Problem. Extract the text of each entry below exactly, leaving every image behind.

Records to use.
+ + + + +

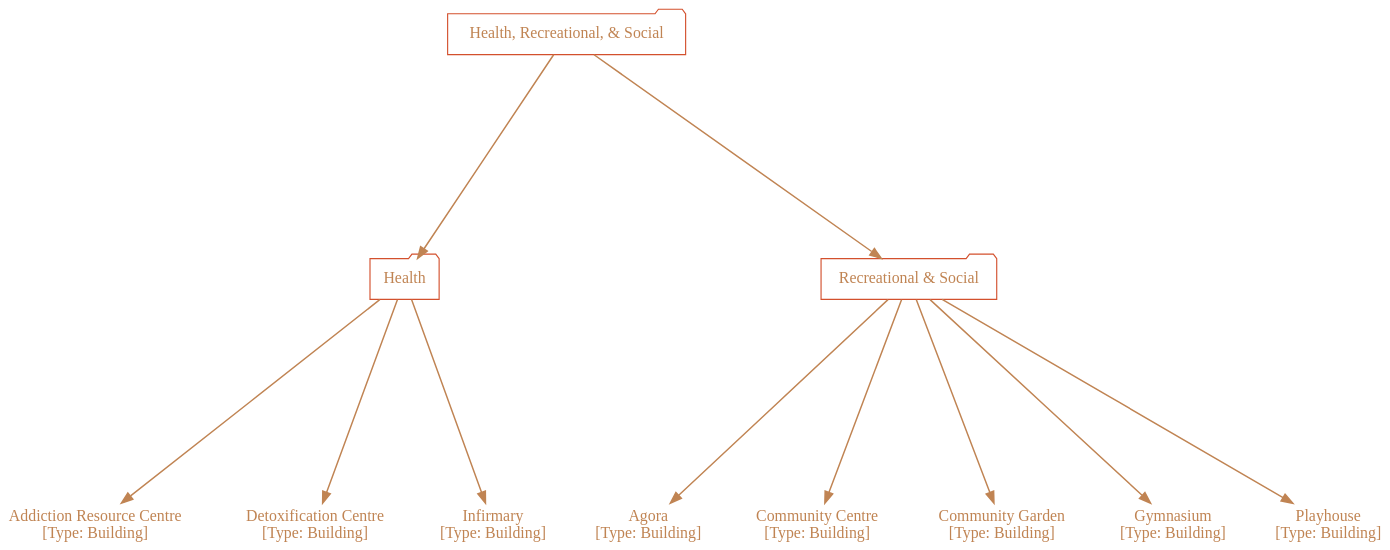
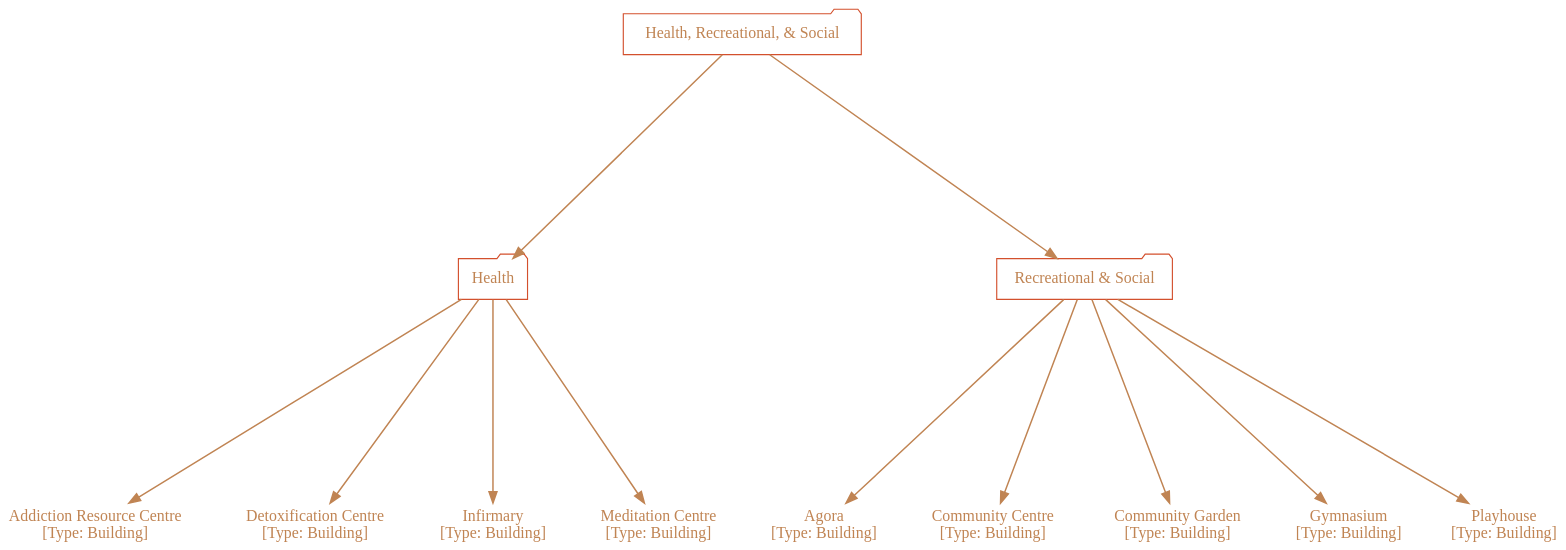
Before and after one commit to cartesiantheatre/handbook: the diagram in Handbook/Game_Mechanics/Graphviz/Units_User_Basic_Health_Recreational_and_Social.dot.gv, drawn with Graphviz. The commit also changed 5 other files, not shown here.

Commit message:
Handbook: Added Meditation Centre building unit... Handbook: Updated Kissinger's biography... Handbook: More Leitmotif references and minor edits... Handbook: Small Timeline edits...

```diff
--- a/Handbook/Game_Mechanics/Graphviz/Units_User_Basic_Health_Recreational_and_Social.dot.gv
+++ b/Handbook/Game_Mechanics/Graphviz/Units_User_Basic_Health_Recreational_and_Social.dot.gv
@@ -1,58 +1,60 @@
 /*
   This is part of the Avaneya Project Crew Handbook.
   Copyright (C) 2010-2013 Cartesian Theatre <info@cartesiantheatre.com>.
   See the file License for copying conditions.
   
   To manually compile:
       $ sudo aptitude install graphviz
       $ twopi -Tpdf Units_User_Basic_Health_Recreational_and_Social.twopi.gv -o Units_User_Basic_Health_Recreational_and_Social.pdf
 */
 
 digraph Units_User_Basic_Health_Recreational_and_Social
 {
     // Graph attributes...
 	bgcolor="transparent";
 	margin="0";
 	ratio="auto";
     ranksep="2.5";
     pad="0.5,0.5";
     compound="true";
     overlap="vpsc";
     root="Health, Recreational, & Social";
 
 	// Node attributes...
 	node[color="#d3502dff"];
 	node[fillcolor="gray10"];
     node[fontcolor="#c08453ff"];
     node[fontname="Ubuntu"];
     node[shape="none"]
-	
+
 	// Edge attributes...
 	edge[color="#c08453ff"];
 	edge[penwidth="1.3"];
 
     // Units...
     "Addiction Resource Centre"[label="Addiction Resource Centre\n[Type: Building]"];
     "Agora"[label="Agora\n[Type: Building]"];
     "Community Centre"[label="Community Centre\n[Type: Building]"];
     "Community Garden"[label="Community Garden\n[Type: Building]"];
     "Detoxification Centre"[label="Detoxification Centre\n[Type: Building]"];
     "Gymnasium"[label="Gymnasium\n[Type: Building]"];
     "Infirmary"[label="Infirmary\n[Type: Building]"];
+    "Meditation Centre"[label="Meditation Centre\n[Type: Building]"];
     "Playhouse"[label="Playhouse\n[Type: Building]"];
 
     // Categorical relations, but not build dependencies...
     "Health, Recreational, & Social"[shape="folder"];
         "Health"[shape="folder"];
         "Health, Recreational, & Social" -> "Health";
             "Health" -> "Addiction Resource Centre";
             "Health" -> "Detoxification Centre";
             "Health" -> "Infirmary";
+            "Health" -> "Meditation Centre";
         "Recreational & Social"[shape="folder"];
         "Health, Recreational, & Social" -> "Recreational & Social";
             "Recreational & Social" -> "Agora";
             "Recreational & Social" -> "Community Centre";
             "Recreational & Social" -> "Community Garden";
             "Recreational & Social" -> "Gymnasium";
             "Recreational & Social" -> "Playhouse";
 }
```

+ + + + +

Result of the exercise.
Before and after one commit to cartesiantheatre/handbook: the diagram in Handbook/Game_Mechanics/Graphviz/Units_User_Basic_Health_Recreational_and_Social.dot.gv, drawn with Graphviz. The commit also changed 5 other files, not shown here.

Commit message:
Handbook: Added Meditation Centre building unit... Handbook: Updated Kissinger's biography... Handbook: More Leitmotif references and minor edits... Handbook: Small Timeline edits...

```diff
--- a/Handbook/Game_Mechanics/Graphviz/Units_User_Basic_Health_Recreational_and_Social.dot.gv
+++ b/Handbook/Game_Mechanics/Graphviz/Units_User_Basic_Health_Recreational_and_Social.dot.gv
@@ -1,58 +1,60 @@
 /*
   This is part of the Avaneya Project Crew Handbook.
   Copyright (C) 2010-2013 Cartesian Theatre <info@cartesiantheatre.com>.
   See the file License for copying conditions.
   
   To manually compile:
       $ sudo aptitude install graphviz
       $ twopi -Tpdf Units_User_Basic_Health_Recreational_and_Social.twopi.gv -o Units_User_Basic_Health_Recreational_and_Social.pdf
 */
 
 digraph Units_User_Basic_Health_Recreational_and_Social
 {
     // Graph attributes...
 	bgcolor="transparent";
 	margin="0";
 	ratio="auto";
     ranksep="2.5";
     pad="0.5,0.5";
     compound="true";
     overlap="vpsc";
     root="Health, Recreational, & Social";
 
 	// Node attributes...
 	node[color="#d3502dff"];
 	node[fillcolor="gray10"];
     node[fontcolor="#c08453ff"];
     node[fontname="Ubuntu"];
     node[shape="none"]
-	
+
 	// Edge attributes...
 	edge[color="#c08453ff"];
 	edge[penwidth="1.3"];
 
     // Units...
     "Addiction Resource Centre"[label="Addiction Resource Centre\n[Type: Building]"];
     "Agora"[label="Agora\n[Type: Building]"];
     "Community Centre"[label="Community Centre\n[Type: Building]"];
     "Community Garden"[label="Community Garden\n[Type: Building]"];
     "Detoxification Centre"[label="Detoxification Centre\n[Type: Building]"];
     "Gymnasium"[label="Gymnasium\n[Type: Building]"];
     "Infirmary"[label="Infirmary\n[Type: Building]"];
+    "Meditation Centre"[label="Meditation Centre\n[Type: Building]"];
     "Playhouse"[label="Playhouse\n[Type: Building]"];
 
     // Categorical relations, but not build dependencies...
     "Health, Recreational, & Social"[shape="folder"];
         "Health"[shape="folder"];
         "Health, Recreational, & Social" -> "Health";
             "Health" -> "Addiction Resource Centre";
             "Health" -> "Detoxification Centre";
             "Health" -> "Infirmary";
+            "Health" -> "Meditation Centre";
         "Recreational & Social"[shape="folder"];
         "Health, Recreational, & Social" -> "Recreational & Social";
             "Recreational & Social" -> "Agora";
             "Recreational & Social" -> "Community Centre";
             "Recreational & Social" -> "Community Garden";
             "Recreational & Social" -> "Gymnasium";
             "Recreational & Social" -> "Playhouse";
 }
```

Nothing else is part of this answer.